Every year at this time I’m also reminded of the poem by the New England poet James Whitcomb Riley, The Frost is on the Punkin…

Most of us have forgotten the story of the First Thanksgiving. How after the death of nearly half of the original Pilgrims those first settlers struggled to learn to farm and grow enough food for themselves to survive. That year they were joined with the Indians who had helped them learn survival skills coming together to give thanks.

Pumpkins…and The Fodder’s in the Shock are two staple foods pumpkins and (corn) fodder for those first settlers.

Of course by James Whitcomb Riley’s time in New England, there was a blending of the new world and the old world. The local bounty that the land provided plus the old-world animals and crops; milk cows and their abundance, the turkeys and chickens and old-world fowls and crops such as wheat, barley, rye.

When the frost is on the punkin and the fodder’s in the shock,

And you hear the kyouck and gobble of the struttin’ turkey-cock,

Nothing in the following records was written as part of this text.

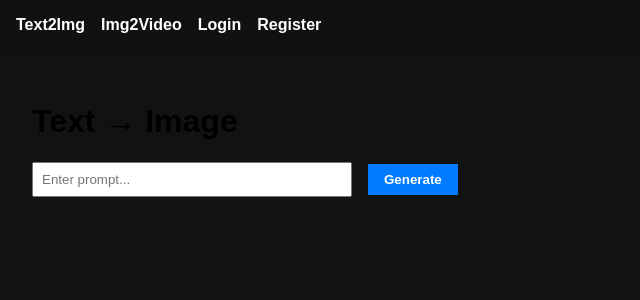
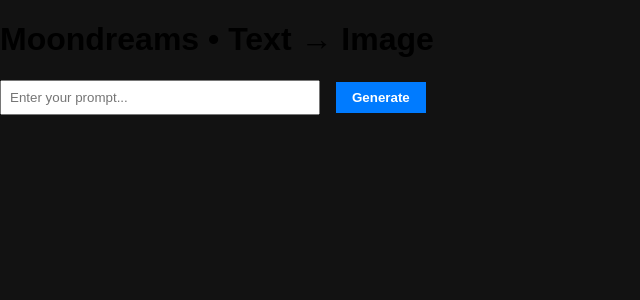
Before and after one commit to vprotsenko-git/Moondreams, a React (Vite) app: page / in a window 1280 px wide. Shown: the top 300 px of the page, without its empty margins (0-640 px from the left). Built offline with nearby package versions, Linux system fonts and the light colour scheme.

Commit message:
Update App.jsx

```diff
--- a/src/App.jsx
+++ b/src/App.jsx
@@ -1,28 +1,48 @@
-import { BrowserRouter as Router, Route, Routes, Navigate, Link } from 'react-router-dom';
-import Text2Img from './pages/Text2Img';
-import Img2Video from './pages/Img2Video';
-import Login from './pages/Login';
-import Register from './pages/Register';
+import { useState } from 'react';
 import './App.css';
 
 function App() {
+  const [prompt, setPrompt] = useState('');
+  const [imageUrl, setImageUrl] = useState(null);
+  const API_BASE = import.meta.env.VITE_API_URL || 'http://localhost:5000';
+
+  const generate = async () => {
+    try {
+      const res = await fetch(`${API_BASE}/text2img`, {
+        method: 'POST',
+        headers: { 'Content-Type': 'application/json' },
+        body: JSON.stringify({ prompt })
+      });
+      const data = await res.json();
+      if (res.ok) {
+        setImageUrl(`${API_BASE}/models/${data.output}`);
+      } else {
+        alert(data.error || 'Error generating');
+      }
+    } catch (err) {
+      console.error(err);
+      alert('Network error');
+    }
+  };
+
   return (
-    <Router>
-      <nav className="navbar">
-        <Link to="/">Text2Img</Link>
-        <Link to="/img2video">Img2Video</Link>
-        <Link to="/login">Login</Link>
-        <Link to="/register">Register</Link>
-      </nav>
-
-      <Routes>
-        <Route path="/" element={<Text2Img />} />
-        <Route path="/img2video" element={<Img2Video />} />
-        <Route path="/login" element={<Login />} />
-        <Route path="/register" element={<Register />} />
-        <Route path="*" element={<Navigate to="/" />} />
-      </Routes>
-    </Router>
+    <div className="app">
+      <h1>Moondreams • Text → Image</h1>
+      <div className="controls">
+        <input
+          type="text"
+          value={prompt}
+          onChange={e => setPrompt(e.target.value)}
+          placeholder="Enter your prompt..."
+        />
+        <button onClick={generate}>Generate</button>
+      </div>
+      {imageUrl && (
+        <div className="result">
+          <img src={imageUrl} alt="Generated" />
+        </div>
+      )}
+    </div>
   );
 }
 
```
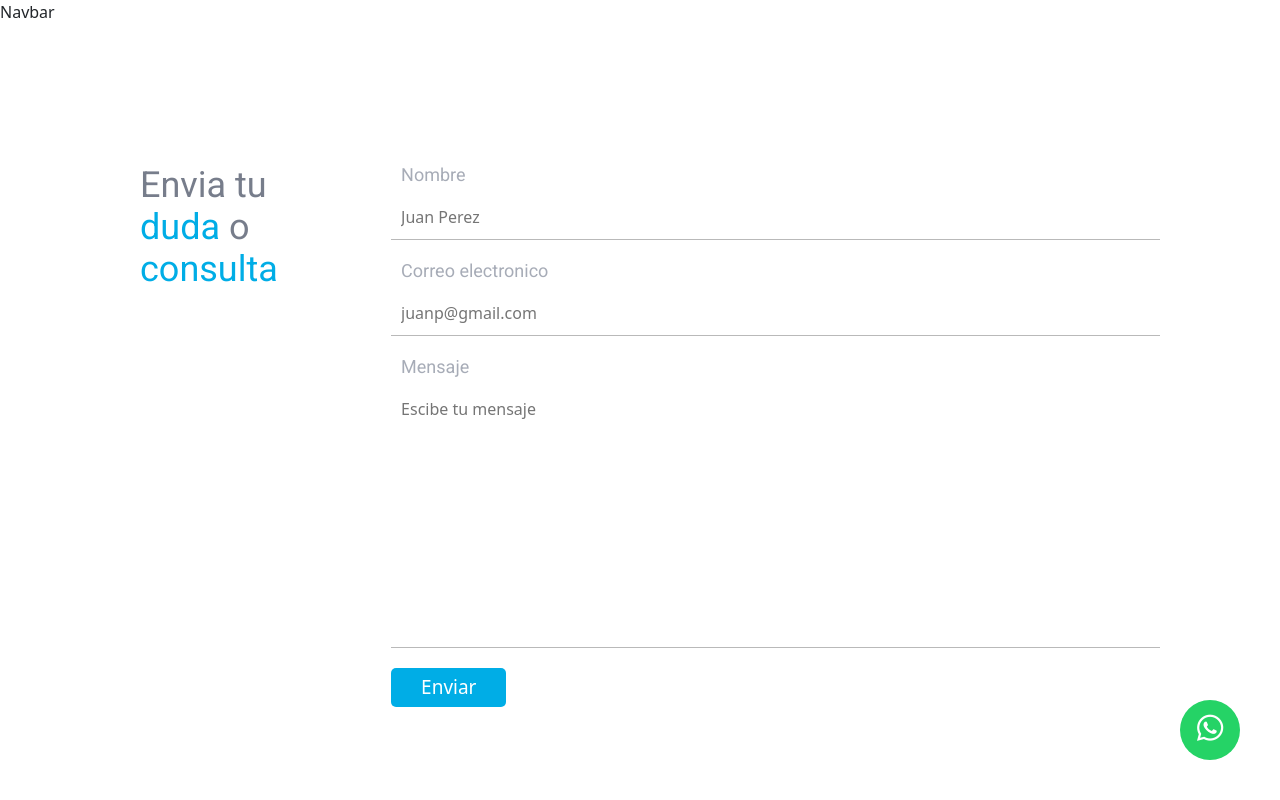
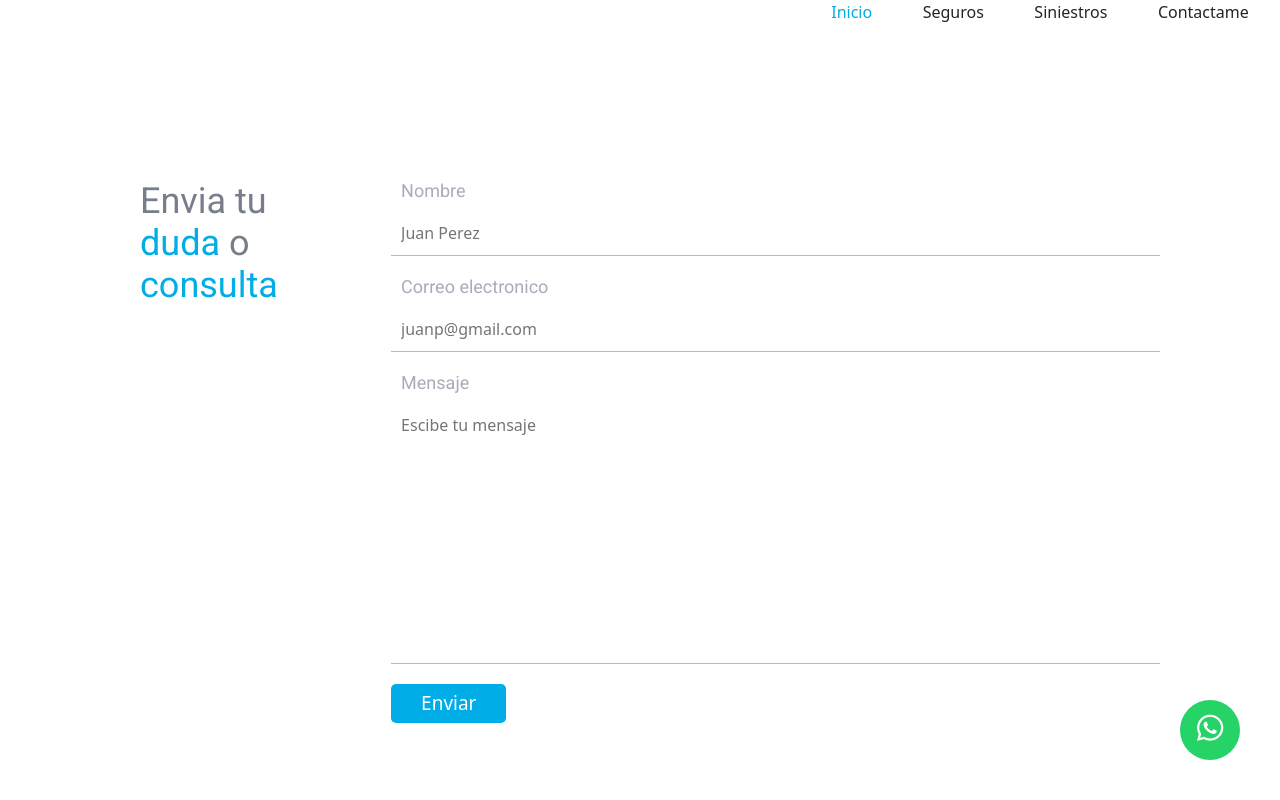
Before and after one commit to Gastonig9/seguros-fernando, a React (Vite) app: page /contacto in a window 1280 px wide. Shown: the top 800 px of the page. Built offline with nearby package versions, Linux system fonts and the light colour scheme; a web font is replaced by a local one.

Commit message:
modificaciones dev

```diff
--- a/package.json
+++ b/package.json
@@ -12,7 +12,7 @@
   "dependencies": {
     "@emailjs/browser": "^3.11.0",
     "google-fonts": "^1.0.0",
-    "primereact": "^10.0.5",
+    "primereact": "^10.0.7",
     "react": "^18.2.0",
     "react-dom": "^18.2.0",
     "react-router-dom": "^6.16.0"
--- a/src/components/Navbar/Navbar.tsx
+++ b/src/components/Navbar/Navbar.tsx
@@ -1,7 +1,50 @@
+import React from "react";
+import style from "./Navbar.module.css";
 const Navbar = () => {
   return (
-    <div>Navbar</div>
-  )
-}
+    <>
+      <div className={style.navBar}>
+        <div>
+          <div>
+            <svg
+              xmlns="http://www.w3.org/2000/svg"
 
-export default Navbar
+              width="32"
+              height="40"
+              viewBox="0 0 32 40"
+              fill="none"
+            >
+              <path d="M0 0H32V40H0V0Z" fill="url(#pattern0)" />
+              <defs>
+                <pattern
+                  id="pattern0"
+                  patternContentUnits="objectBoundingBox"
+                  width="1"
+                  height="1"
+                >
+                  <use
+
+                    transform="matrix(0.00149701 0 0 0.0011976 0 -0.00718563)"
+                  />
+                </pattern>
+                <image
+                  id="image0_197_77"
+                  width="668"
+                  height="847"
+                />
+              </defs>
+            </svg>
+          </div>
+        </div>
+        <ul className={style.contenedorCard}>
+          <li className={style.blue} >Inicio</li>
+          <li>Seguros</li>
+          <li>Siniestros</li>
+          <li>Contactame</li>
+        </ul>
+      </div>
+    </>
+  );
+};
+
+export default Navbar;
--- a/src/pages/Inicio/Inicio.tsx
+++ b/src/pages/Inicio/Inicio.tsx
@@ -1,13 +1,19 @@
 import Aseguradoras from "./components/Aseguradoras/Aseguradoras";
 import Contacto from "./components/Contacto/Contacto";
 import Header from "./components/Header/Header";
+import PreguntasFrecuentes from "./components/PreguntasFrecuentes/PreguntasFrecuentes";
+import Reseñas from "./components/Reseñas/Reseñas";
+import Seguros from "./components/Seguros/Seguros";
 
 const Inicio = () => {
   return (
     <>
       <Header />
+      <Seguros/>
       <Aseguradoras />
+      <Reseñas/>
       <Contacto/>
+      <PreguntasFrecuentes/>
     </>
   );
 };
--- a/src/pages/Inicio/components/Header/Header.modules.css
+++ b/src/pages/Inicio/components/Header/Header.modules.css
@@ -5,14 +5,12 @@
 }
 
 .degrades {
-  width: 35%; /* Ancho del degradado (ajusta según tus necesidades) */
+  width: 25%; /* Ancho del degradado (ajusta según tus necesidades) */
   height: 100%;
   background: linear-gradient(to left, #E9ECF0 0%, transparent 40%);
   position: absolute;
   left: 0;
 }
-
-
 
 .imagen-contain {
   width: 35%;
--- a/src/Components/PreguntasFrecuentes/PreguntasFrecuentes.tsx
+++ b/src/pages/Inicio/components/PreguntasFrecuentes/PreguntasFrecuentes.tsx
@@ -1,6 +1,5 @@
 import { Accordion, AccordionTab } from "primereact/accordion";
 import style from "./PreguntasFrecuentes.module.css";
-import React from "react";
 
 const PreguntasFrecuentes = () => {
   return (
--- a/src/Reseñas/Reseñas.tsx
+++ b/src/pages/Inicio/components/Reseñas/Reseñas.tsx
@@ -1,4 +1,3 @@
-import React from "react";
 import styles from "./Reseña.module.css";
 
 const Reseñas = () => {
--- a/src/Components/Seguros/Seguros.tsx
+++ b/src/pages/Inicio/components/Seguros/Seguros.tsx
@@ -1,4 +1,3 @@
-import React from "react";
 import style from "./Seguros.module.css";
 const Seguros = () => {
   return (
```
Also changed, not shown: src/App.tsx (+2 -5 lines), src/pages/Inicio/components/PreguntasFrecuentes/PreguntasFrecuentes.module.css (renamed from src/Components/PreguntasFrecuentes/PreguntasFrecuentes.module.css), src/pages/Inicio/components/Reseñas/Reseña.module.css (renamed from src/Reseñas/Reseña.module.css), src/pages/Inicio/components/Seguros/Seguros.module.css (renamed from src/Components/Seguros/Seguros.module.css), 1 other file (tests, documents, lock files or other folders).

And the clackin’ of the guineys, and the cluckin’ of the hens,

And the rooster’s hallylooyer as he tiptoes on the fence;

O, it’s then’s the times a feller is a-feelin’ at his best,

With the risin’ sun to greet him from a night of peaceful rest,

As he leaves the house, bareheaded, and goes out to feed the stock,

When the frost is on the punkin and the fodder’s in the shock.

There are several more stanzas if you would like to read the whole poem: https://www.poetryfoundation.org/poems/44956/when-the-frost-is-on-the-punkin

It is still one of the wonders of my world how this time of year feels like a peaceful rest. Yes, it’s a time of gathering in, of making use of those blessings God gives us, and also a time for thanksgiving.

As the rays of sunshine fall softly around us shimmering like golden drops as the snow in the snow globe glitters when the snow falls. These are the tent door moments.

The old Eskimo woman told the reporter, ‘It isn’t winter I fear. In winter I’m at the ready, pitting my will against the harsh weather. No, it’s summer when it’s peaceful and warm and I sit by my tent door, lulled into the serene dream. It’s so easy to be lured into thinking—or not thinking. I’m afraid I’ll just fall asleep and not think to wake up.’

Ecclesiastes 7:10  Say not thou, What is the cause that the former days were better than these? for thou dost not enquire wisely concerning this.

14  In the day of prosperity be joyful, but in the day of adversity consider: God also hath set the one over against the other, to the end that man should find nothing after him.

Ecclesiastes 8:15  Then I commended mirth, because a man hath no better thing under the sun, than to eat, and to drink, and to be merry: for that shall abide with him of his labour the days of his life, which God giveth him under the sun.